(Information provided)

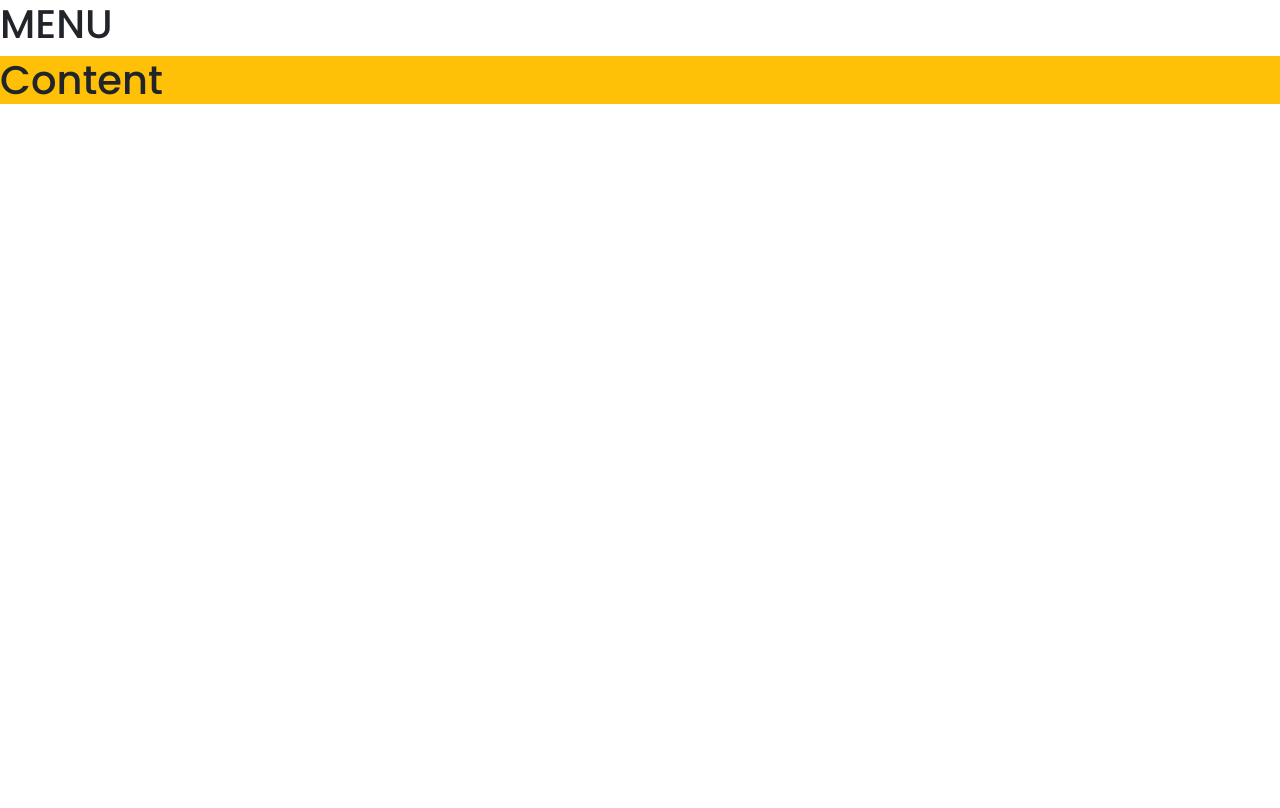
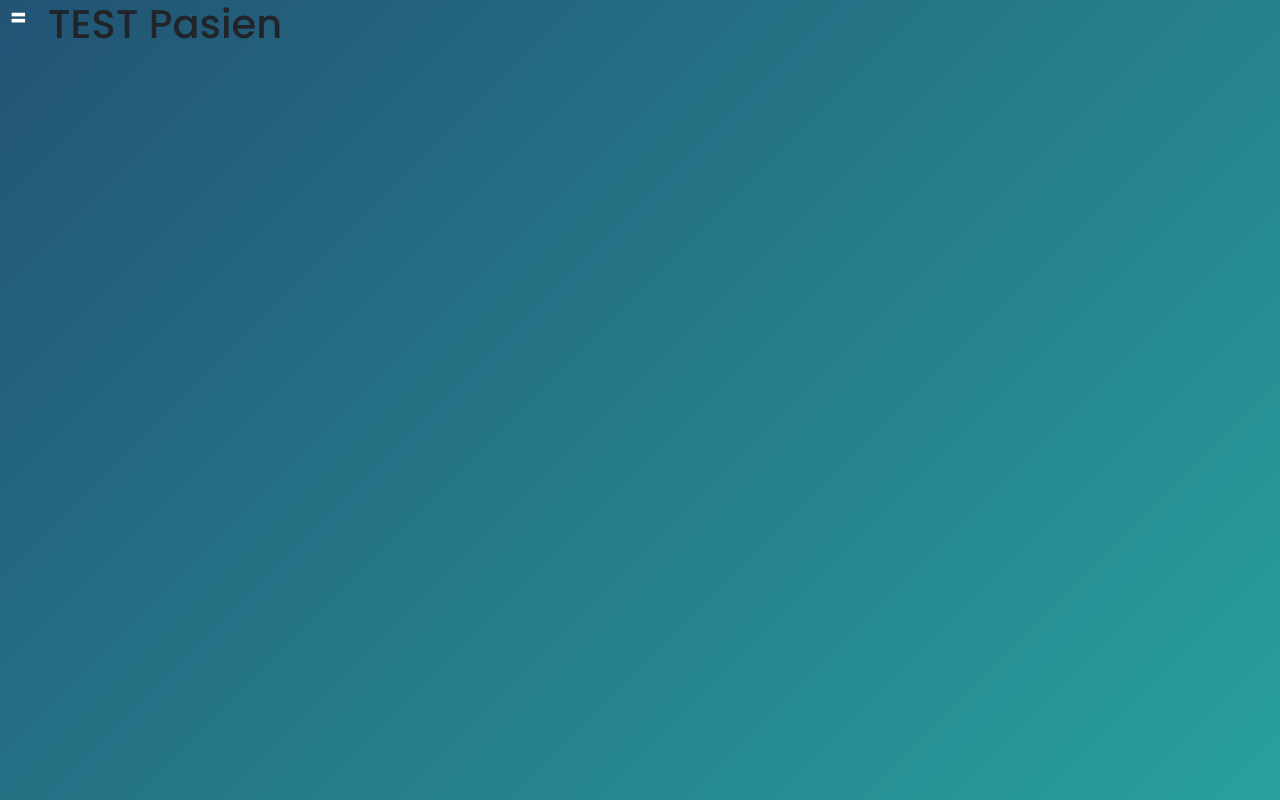
Before and after one commit to ahlilfikri/SEPUH, a React (Vite) app in the folder Frontend/sepuh-project/: page /dashboard in a window 1280 px wide. Built offline with nearby package versions, Linux system fonts and the light colour scheme; a web font is replaced by a local one.

Commit message:
add dashboard

```diff
--- a/Frontend/sepuh-project/src/admin/pages/index.css
+++ b/Frontend/sepuh-project/src/admin/pages/index.css
@@ -17,3 +17,14 @@
 .content.shrink {
     width: 75%;
 }
+@media (max-width: 900px) {
+    .sidebar.open {
+        width: 100%;
+        min-width: 100%;
+    }
+
+    .content.shrink {
+        width: 100%;
+        min-width: 100%;
+    }
+}
--- a/Frontend/sepuh-project/src/admin/pages/index.jsx
+++ b/Frontend/sepuh-project/src/admin/pages/index.jsx
@@ -1,23 +1,100 @@
 import React, { Fragment, useState } from 'react';
-import './index.css'; // Make sure to import your stylesheet
+import { useNavigate } from 'react-router-dom';
+import Gambar from '/logo.svg';
+import Pasien from './pasien';
+import Dokter from './dokter';
+import Jadwal from './jadwal';
+import './index.css';
 
-const Jadwal = () => {
+const Dashboard = () => {
     const [clickedMenu, setClickedMenu] = useState(false);
-
+    const [activeItem, setActiveItem] = useState('');
+    const navigate = useNavigate();
     const handleClickMenu = () => {
         setClickedMenu(!clickedMenu);
+    };
+    const [Content, setContent] = useState(<Pasien></Pasien>);
+    const handleItemClick = (item) => {
+        setActiveItem(item);
+        switch (item) {
+            case 'Home':
+                return navigate('/');
+            case 'Pasien':
+                return setContent(<Pasien></Pasien>);
+            case 'Dokter':
+                return setContent(<Dokter></Dokter>);
+            case 'Jadwal':
+                return setContent(<Jadwal></Jadwal>);
+            case 'Profil':
+                return navigate('/profil');
+            case 'Logout':
+                return handleLogout();
+            default:
+                return navigate('/');
+        }
+    };
+
+    const handleLogout = () => {
+        // Add logout logic here
     };
 
     return (
         <Fragment>
             <div className="container-fluid p-0">
-                <h1 onClick={handleClickMenu}>MENU</h1>
+                <div
+                    className="menu-button"
+                    onClick={handleClickMenu}
+                    style={{
+                        position: 'absolute',
+                        top: '0px',
+                        left: clickedMenu ? '23.2%' : '10px',
+                        right: clickedMenu ? '10px' : 'auto',
+                        zIndex: 1000,
+                        cursor: 'pointer',
+                        fontSize: '24px',
+                        backgroundColor: 'transparent',
+                        border: 'none',
+                        outline: 'none',
+                        color: '#225374',
+                        fontSize: '24px',
+                        fontWeight: 'bold',
+                        color: clickedMenu ? '#225374' : 'white'
+                    }}
+                >
+                    {clickedMenu ? 'x' : '='}
+                </div>
                 <div className="row p-0 m-0">
-                    <div className={`sidebar p-0 m-0 ${clickedMenu ? 'open' : ''}`}>
-                        <h1 className='bg-dark'>Sidebar</h1>
+                    <div className={`sidebar text-center p-0 m-0 ${clickedMenu ? 'open' : ''}`}>
+                        <div className="top d-flex justify-content-around align-items-center">
+                            <div className="logo d-flex align-items-center">
+                                <img src={Gambar} className="px-0 mx-0" alt="Logo" />
+                                <p className="pt-3" style={{ marginLeft: '-15px', fontSize: '20px', fontWeight: 'bold', color: '#225374' }}>SEPUH</p>
+                            </div>
+                            <i className="fa fa-user" style={{ fontSize: '24px', color: '#225374' }}></i>
+                        </div>
+                        <ul className="menu-list">
+                            {['Home', 'Pasien', 'Dokter', 'Jadwal', 'Profil', 'Logout'].map((item) => (
+                                <li
+                                    key={item}
+                                    className={`mx-auto my-3 p-2 menu-item ${activeItem === item ? 'text-white' : ''}`}
+                                    style={{
+                                        width: '80%',
+                                        listStyle: 'none',
+                                        cursor: 'pointer',
+                                        background: `${activeItem === item ? '#18496A' : 'none'}`,
+                                        fontSize: '20px', fontWeight: 'bold', color: '#225374'
+                                    }}
+                                    onClick={() => handleItemClick(item)}
+                                >
+                                    {item}
+                                </li>
+                            ))}
+                        </ul>
                     </div>
                     <div className={`content p-0 m-0 ${clickedMenu ? 'shrink' : ''}`}>
-                        <h1 className='bg-warning'>Content</h1>
+                        <h1 className="bg-warning px-5" style={{ background: 'linear-gradient(135deg, #225374, #28A09E)', minHeight: '100vh' }}>
+                            {Content}
+                        </h1>
                     </div>
                 </div>
             </div>
@@ -25,4 +102,4 @@ const Jadwal = () => {
     );
 };
 
-export default Jadwal;
+export default Dashboard;
--- a/Frontend/sepuh-project/src/auth/signin/index.jsx
+++ b/Frontend/sepuh-project/src/auth/signin/index.jsx
@@ -133,8 +133,8 @@ const Signin = ({ toggleSigninPopup }) => {
                                         </button>
                                     </div>
                                 </div>
-                                <div className="d-flex justify-content-between align-items-center mb-3 mt-5">
-                                    <a href="#" style={{ textDecoration: 'none', color: '#003580' }}>Forgot password?</a>
+                                <div className="d-flex justify-content-end align-items-center mb-3 mt-5">
+                                    {/* <a href="#" style={{ textDecoration: 'none', color: '#003580' }}>Forgot password?</a> */}
                                     <button
                                         type="submit"
                                         className="btn btn-success"
```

(End Information provided)

> _Work task_
Please reproduce each entry exactly as given and omit the pictures.

> _Reply_
Before and after one commit to ahlilfikri/SEPUH, a React (Vite) app in the folder Frontend/sepuh-project/: page /dashboard in a window 1280 px wide. Built offline with nearby package versions, Linux system fonts and the light colour scheme; a web font is replaced by a local one.

Commit message:
add dashboard

```diff
--- a/Frontend/sepuh-project/src/admin/pages/index.css
+++ b/Frontend/sepuh-project/src/admin/pages/index.css
@@ -17,3 +17,14 @@
 .content.shrink {
     width: 75%;
 }
+@media (max-width: 900px) {
+    .sidebar.open {
+        width: 100%;
+        min-width: 100%;
+    }
+
+    .content.shrink {
+        width: 100%;
+        min-width: 100%;
+    }
+}
--- a/Frontend/sepuh-project/src/admin/pages/index.jsx
+++ b/Frontend/sepuh-project/src/admin/pages/index.jsx
@@ -1,23 +1,100 @@
 import React, { Fragment, useState } from 'react';
-import './index.css'; // Make sure to import your stylesheet
+import { useNavigate } from 'react-router-dom';
+import Gambar from '/logo.svg';
+import Pasien from './pasien';
+import Dokter from './dokter';
+import Jadwal from './jadwal';
+import './index.css';
 
-const Jadwal = () => {
+const Dashboard = () => {
     const [clickedMenu, setClickedMenu] = useState(false);
-
+    const [activeItem, setActiveItem] = useState('');
+    const navigate = useNavigate();
     const handleClickMenu = () => {
         setClickedMenu(!clickedMenu);
+    };
+    const [Content, setContent] = useState(<Pasien></Pasien>);
+    const handleItemClick = (item) => {
+        setActiveItem(item);
+        switch (item) {
+            case 'Home':
+                return navigate('/');
+            case 'Pasien':
+                return setContent(<Pasien></Pasien>);
+            case 'Dokter':
+                return setContent(<Dokter></Dokter>);
+            case 'Jadwal':
+                return setContent(<Jadwal></Jadwal>);
+            case 'Profil':
+                return navigate('/profil');
+            case 'Logout':
+                return handleLogout();
+            default:
+                return navigate('/');
+        }
+    };
+
+    const handleLogout = () => {
+        // Add logout logic here
     };
 
     return (
         <Fragment>
             <div className="container-fluid p-0">
-                <h1 onClick={handleClickMenu}>MENU</h1>
+                <div
+                    className="menu-button"
+                    onClick={handleClickMenu}
+                    style={{
+                        position: 'absolute',
+                        top: '0px',
+                        left: clickedMenu ? '23.2%' : '10px',
+                        right: clickedMenu ? '10px' : 'auto',
+                        zIndex: 1000,
+                        cursor: 'pointer',
+                        fontSize: '24px',
+                        backgroundColor: 'transparent',
+                        border: 'none',
+                        outline: 'none',
+                        color: '#225374',
+                        fontSize: '24px',
+                        fontWeight: 'bold',
+                        color: clickedMenu ? '#225374' : 'white'
+                    }}
+                >
+                    {clickedMenu ? 'x' : '='}
+                </div>
                 <div className="row p-0 m-0">
-                    <div className={`sidebar p-0 m-0 ${clickedMenu ? 'open' : ''}`}>
-                        <h1 className='bg-dark'>Sidebar</h1>
+                    <div className={`sidebar text-center p-0 m-0 ${clickedMenu ? 'open' : ''}`}>
+                        <div className="top d-flex justify-content-around align-items-center">
+                            <div className="logo d-flex align-items-center">
+                                <img src={Gambar} className="px-0 mx-0" alt="Logo" />
+                                <p className="pt-3" style={{ marginLeft: '-15px', fontSize: '20px', fontWeight: 'bold', color: '#225374' }}>SEPUH</p>
+                            </div>
+                            <i className="fa fa-user" style={{ fontSize: '24px', color: '#225374' }}></i>
+                        </div>
+                        <ul className="menu-list">
+                            {['Home', 'Pasien', 'Dokter', 'Jadwal', 'Profil', 'Logout'].map((item) => (
+                                <li
+                                    key={item}
+                                    className={`mx-auto my-3 p-2 menu-item ${activeItem === item ? 'text-white' : ''}`}
+                                    style={{
+                                        width: '80%',
+                                        listStyle: 'none',
+                                        cursor: 'pointer',
+                                        background: `${activeItem === item ? '#18496A' : 'none'}`,
+                                        fontSize: '20px', fontWeight: 'bold', color: '#225374'
+                                    }}
+                                    onClick={() => handleItemClick(item)}
+                                >
+                                    {item}
+                                </li>
+                            ))}
+                        </ul>
                     </div>
                     <div className={`content p-0 m-0 ${clickedMenu ? 'shrink' : ''}`}>
-                        <h1 className='bg-warning'>Content</h1>
+                        <h1 className="bg-warning px-5" style={{ background: 'linear-gradient(135deg, #225374, #28A09E)', minHeight: '100vh' }}>
+                            {Content}
+                        </h1>
                     </div>
                 </div>
             </div>
@@ -25,4 +102,4 @@ const Jadwal = () => {
     );
 };
 
-export default Jadwal;
+export default Dashboard;
--- a/Frontend/sepuh-project/src/auth/signin/index.jsx
+++ b/Frontend/sepuh-project/src/auth/signin/index.jsx
@@ -133,8 +133,8 @@ const Signin = ({ toggleSigninPopup }) => {
                                         </button>
                                     </div>
                                 </div>
-                                <div className="d-flex justify-content-between align-items-center mb-3 mt-5">
-                                    <a href="#" style={{ textDecoration: 'none', color: '#003580' }}>Forgot password?</a>
+                                <div className="d-flex justify-content-end align-items-center mb-3 mt-5">
+                                    {/* <a href="#" style={{ textDecoration: 'none', color: '#003580' }}>Forgot password?</a> */}
                                     <button
                                         type="submit"
                                         className="btn btn-success"
```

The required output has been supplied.